In full and without error, repeat the entries below.
* * *
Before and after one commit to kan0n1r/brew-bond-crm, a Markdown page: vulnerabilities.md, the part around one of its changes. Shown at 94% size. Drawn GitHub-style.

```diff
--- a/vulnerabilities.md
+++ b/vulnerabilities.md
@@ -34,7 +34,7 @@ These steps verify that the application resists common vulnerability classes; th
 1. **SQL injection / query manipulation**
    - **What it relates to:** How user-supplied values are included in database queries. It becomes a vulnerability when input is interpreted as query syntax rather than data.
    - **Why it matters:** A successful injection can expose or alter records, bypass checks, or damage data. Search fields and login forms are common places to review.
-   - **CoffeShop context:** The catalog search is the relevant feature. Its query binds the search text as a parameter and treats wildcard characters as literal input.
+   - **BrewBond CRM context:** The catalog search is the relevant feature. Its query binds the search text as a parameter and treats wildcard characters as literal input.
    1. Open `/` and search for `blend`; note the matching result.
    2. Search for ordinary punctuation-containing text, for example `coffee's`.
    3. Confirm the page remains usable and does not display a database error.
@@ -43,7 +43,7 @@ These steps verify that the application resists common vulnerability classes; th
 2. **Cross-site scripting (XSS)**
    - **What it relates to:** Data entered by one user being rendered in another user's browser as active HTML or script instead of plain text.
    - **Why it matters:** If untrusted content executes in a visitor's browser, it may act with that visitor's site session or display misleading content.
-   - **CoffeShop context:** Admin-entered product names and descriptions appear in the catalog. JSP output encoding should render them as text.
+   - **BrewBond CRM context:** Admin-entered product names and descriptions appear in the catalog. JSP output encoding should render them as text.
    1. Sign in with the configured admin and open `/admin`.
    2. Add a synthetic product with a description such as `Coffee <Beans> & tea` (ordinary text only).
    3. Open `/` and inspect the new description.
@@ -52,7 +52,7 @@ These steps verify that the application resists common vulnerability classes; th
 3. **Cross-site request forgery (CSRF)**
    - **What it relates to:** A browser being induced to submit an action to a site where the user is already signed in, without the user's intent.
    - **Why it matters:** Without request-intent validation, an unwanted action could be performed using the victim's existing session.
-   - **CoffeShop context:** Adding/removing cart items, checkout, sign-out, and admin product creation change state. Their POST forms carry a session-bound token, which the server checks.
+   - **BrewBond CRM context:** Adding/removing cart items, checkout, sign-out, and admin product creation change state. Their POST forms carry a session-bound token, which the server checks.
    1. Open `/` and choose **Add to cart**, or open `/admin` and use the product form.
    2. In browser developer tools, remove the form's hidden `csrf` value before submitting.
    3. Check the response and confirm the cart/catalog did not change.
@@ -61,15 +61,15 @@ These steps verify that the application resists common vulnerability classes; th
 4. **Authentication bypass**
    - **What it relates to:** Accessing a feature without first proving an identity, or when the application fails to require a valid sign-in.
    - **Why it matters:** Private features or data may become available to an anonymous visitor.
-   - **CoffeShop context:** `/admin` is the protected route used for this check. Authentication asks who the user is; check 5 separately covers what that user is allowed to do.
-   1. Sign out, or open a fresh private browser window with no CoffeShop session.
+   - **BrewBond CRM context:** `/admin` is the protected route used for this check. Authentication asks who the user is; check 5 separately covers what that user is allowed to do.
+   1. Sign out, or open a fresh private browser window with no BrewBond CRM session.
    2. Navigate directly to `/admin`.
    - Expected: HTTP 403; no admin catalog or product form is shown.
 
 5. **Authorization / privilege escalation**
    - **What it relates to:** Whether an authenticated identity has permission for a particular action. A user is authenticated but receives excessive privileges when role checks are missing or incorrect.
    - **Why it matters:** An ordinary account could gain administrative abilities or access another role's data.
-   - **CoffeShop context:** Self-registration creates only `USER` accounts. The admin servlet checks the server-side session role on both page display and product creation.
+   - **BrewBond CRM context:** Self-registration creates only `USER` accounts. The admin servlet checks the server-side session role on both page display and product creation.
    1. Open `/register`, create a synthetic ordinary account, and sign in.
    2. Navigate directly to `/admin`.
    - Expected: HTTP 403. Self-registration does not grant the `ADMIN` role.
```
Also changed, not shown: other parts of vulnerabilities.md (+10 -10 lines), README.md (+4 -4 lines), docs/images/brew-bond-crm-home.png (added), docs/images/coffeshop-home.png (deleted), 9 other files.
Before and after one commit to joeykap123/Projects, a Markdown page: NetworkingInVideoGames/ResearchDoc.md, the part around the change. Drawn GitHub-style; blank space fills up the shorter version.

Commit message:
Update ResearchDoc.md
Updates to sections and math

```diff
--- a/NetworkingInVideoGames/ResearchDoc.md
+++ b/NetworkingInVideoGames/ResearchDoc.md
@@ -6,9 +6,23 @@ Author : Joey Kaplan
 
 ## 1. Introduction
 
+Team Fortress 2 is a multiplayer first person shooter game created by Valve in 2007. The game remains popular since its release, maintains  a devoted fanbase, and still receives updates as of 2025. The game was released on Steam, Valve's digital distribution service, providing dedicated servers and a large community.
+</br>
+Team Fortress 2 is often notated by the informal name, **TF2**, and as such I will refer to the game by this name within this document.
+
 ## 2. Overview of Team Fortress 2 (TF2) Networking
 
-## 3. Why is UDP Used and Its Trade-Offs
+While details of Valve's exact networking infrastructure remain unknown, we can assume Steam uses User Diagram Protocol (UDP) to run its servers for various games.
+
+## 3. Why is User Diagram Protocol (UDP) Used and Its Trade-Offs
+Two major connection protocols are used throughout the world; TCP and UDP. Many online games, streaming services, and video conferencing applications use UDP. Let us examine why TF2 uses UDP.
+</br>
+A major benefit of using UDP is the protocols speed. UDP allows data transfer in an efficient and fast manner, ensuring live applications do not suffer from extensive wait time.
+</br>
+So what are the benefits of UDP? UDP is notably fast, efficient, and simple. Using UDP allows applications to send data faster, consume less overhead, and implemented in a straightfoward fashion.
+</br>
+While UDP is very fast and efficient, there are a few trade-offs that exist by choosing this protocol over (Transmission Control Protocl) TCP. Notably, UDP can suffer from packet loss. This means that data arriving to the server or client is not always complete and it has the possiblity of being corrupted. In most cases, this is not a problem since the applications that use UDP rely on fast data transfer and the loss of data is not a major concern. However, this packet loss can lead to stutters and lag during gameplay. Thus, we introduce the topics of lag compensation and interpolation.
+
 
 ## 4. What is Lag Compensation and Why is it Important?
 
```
* * *
Answer space -
Before and after one commit to kan0n1r/brew-bond-crm, a Markdown page: vulnerabilities.md, the part around one of its changes. Shown at 94% size. Drawn GitHub-style.

```diff
--- a/vulnerabilities.md
+++ b/vulnerabilities.md
@@ -34,7 +34,7 @@ These steps verify that the application resists common vulnerability classes; th
 1. **SQL injection / query manipulation**
    - **What it relates to:** How user-supplied values are included in database queries. It becomes a vulnerability when input is interpreted as query syntax rather than data.
    - **Why it matters:** A successful injection can expose or alter records, bypass checks, or damage data. Search fields and login forms are common places to review.
-   - **CoffeShop context:** The catalog search is the relevant feature. Its query binds the search text as a parameter and treats wildcard characters as literal input.
+   - **BrewBond CRM context:** The catalog search is the relevant feature. Its query binds the search text as a parameter and treats wildcard characters as literal input.
    1. Open `/` and search for `blend`; note the matching result.
    2. Search for ordinary punctuation-containing text, for example `coffee's`.
    3. Confirm the page remains usable and does not display a database error.
@@ -43,7 +43,7 @@ These steps verify that the application resists common vulnerability classes; th
 2. **Cross-site scripting (XSS)**
    - **What it relates to:** Data entered by one user being rendered in another user's browser as active HTML or script instead of plain text.
    - **Why it matters:** If untrusted content executes in a visitor's browser, it may act with that visitor's site session or display misleading content.
-   - **CoffeShop context:** Admin-entered product names and descriptions appear in the catalog. JSP output encoding should render them as text.
+   - **BrewBond CRM context:** Admin-entered product names and descriptions appear in the catalog. JSP output encoding should render them as text.
    1. Sign in with the configured admin and open `/admin`.
    2. Add a synthetic product with a description such as `Coffee <Beans> & tea` (ordinary text only).
    3. Open `/` and inspect the new description.
@@ -52,7 +52,7 @@ These steps verify that the application resists common vulnerability classes; th
 3. **Cross-site request forgery (CSRF)**
    - **What it relates to:** A browser being induced to submit an action to a site where the user is already signed in, without the user's intent.
    - **Why it matters:** Without request-intent validation, an unwanted action could be performed using the victim's existing session.
-   - **CoffeShop context:** Adding/removing cart items, checkout, sign-out, and admin product creation change state. Their POST forms carry a session-bound token, which the server checks.
+   - **BrewBond CRM context:** Adding/removing cart items, checkout, sign-out, and admin product creation change state. Their POST forms carry a session-bound token, which the server checks.
    1. Open `/` and choose **Add to cart**, or open `/admin` and use the product form.
    2. In browser developer tools, remove the form's hidden `csrf` value before submitting.
    3. Check the response and confirm the cart/catalog did not change.
@@ -61,15 +61,15 @@ These steps verify that the application resists common vulnerability classes; th
 4. **Authentication bypass**
    - **What it relates to:** Accessing a feature without first proving an identity, or when the application fails to require a valid sign-in.
    - **Why it matters:** Private features or data may become available to an anonymous visitor.
-   - **CoffeShop context:** `/admin` is the protected route used for this check. Authentication asks who the user is; check 5 separately covers what that user is allowed to do.
-   1. Sign out, or open a fresh private browser window with no CoffeShop session.
+   - **BrewBond CRM context:** `/admin` is the protected route used for this check. Authentication asks who the user is; check 5 separately covers what that user is allowed to do.
+   1. Sign out, or open a fresh private browser window with no BrewBond CRM session.
    2. Navigate directly to `/admin`.
    - Expected: HTTP 403; no admin catalog or product form is shown.
 
 5. **Authorization / privilege escalation**
    - **What it relates to:** Whether an authenticated identity has permission for a particular action. A user is authenticated but receives excessive privileges when role checks are missing or incorrect.
    - **Why it matters:** An ordinary account could gain administrative abilities or access another role's data.
-   - **CoffeShop context:** Self-registration creates only `USER` accounts. The admin servlet checks the server-side session role on both page display and product creation.
+   - **BrewBond CRM context:** Self-registration creates only `USER` accounts. The admin servlet checks the server-side session role on both page display and product creation.
    1. Open `/register`, create a synthetic ordinary account, and sign in.
    2. Navigate directly to `/admin`.
    - Expected: HTTP 403. Self-registration does not grant the `ADMIN` role.
```
Also changed, not shown: other parts of vulnerabilities.md (+10 -10 lines), README.md (+4 -4 lines), docs/images/brew-bond-crm-home.png (added), docs/images/coffeshop-home.png (deleted), 9 other files.
Before and after one commit to joeykap123/Projects, a Markdown page: NetworkingInVideoGames/ResearchDoc.md, the part around the change. Drawn GitHub-style; blank space fills up the shorter version.

Commit message:
Update ResearchDoc.md
Updates to sections and math

```diff
--- a/NetworkingInVideoGames/ResearchDoc.md
+++ b/NetworkingInVideoGames/ResearchDoc.md
@@ -6,9 +6,23 @@ Author : Joey Kaplan
 
 ## 1. Introduction
 
+Team Fortress 2 is a multiplayer first person shooter game created by Valve in 2007. The game remains popular since its release, maintains  a devoted fanbase, and still receives updates as of 2025. The game was released on Steam, Valve's digital distribution service, providing dedicated servers and a large community.
+</br>
+Team Fortress 2 is often notated by the informal name, **TF2**, and as such I will refer to the game by this name within this document.
+
 ## 2. Overview of Team Fortress 2 (TF2) Networking
 
-## 3. Why is UDP Used and Its Trade-Offs
+While details of Valve's exact networking infrastructure remain unknown, we can assume Steam uses User Diagram Protocol (UDP) to run its servers for various games.
+
+## 3. Why is User Diagram Protocol (UDP) Used and Its Trade-Offs
+Two major connection protocols are used throughout the world; TCP and UDP. Many online games, streaming services, and video conferencing applications use UDP. Let us examine why TF2 uses UDP.
+</br>
+A major benefit of using UDP is the protocols speed. UDP allows data transfer in an efficient and fast manner, ensuring live applications do not suffer from extensive wait time.
+</br>
+So what are the benefits of UDP? UDP is notably fast, efficient, and simple. Using UDP allows applications to send data faster, consume less overhead, and implemented in a straightfoward fashion.
+</br>
+While UDP is very fast and efficient, there are a few trade-offs that exist by choosing this protocol over (Transmission Control Protocl) TCP. Notably, UDP can suffer from packet loss. This means that data arriving to the server or client is not always complete and it has the possiblity of being corrupted. In most cases, this is not a problem since the applications that use UDP rely on fast data transfer and the loss of data is not a major concern. However, this packet loss can lead to stutters and lag during gameplay. Thus, we introduce the topics of lag compensation and interpolation.
+
 
 ## 4. What is Lag Compensation and Why is it Important?
 
```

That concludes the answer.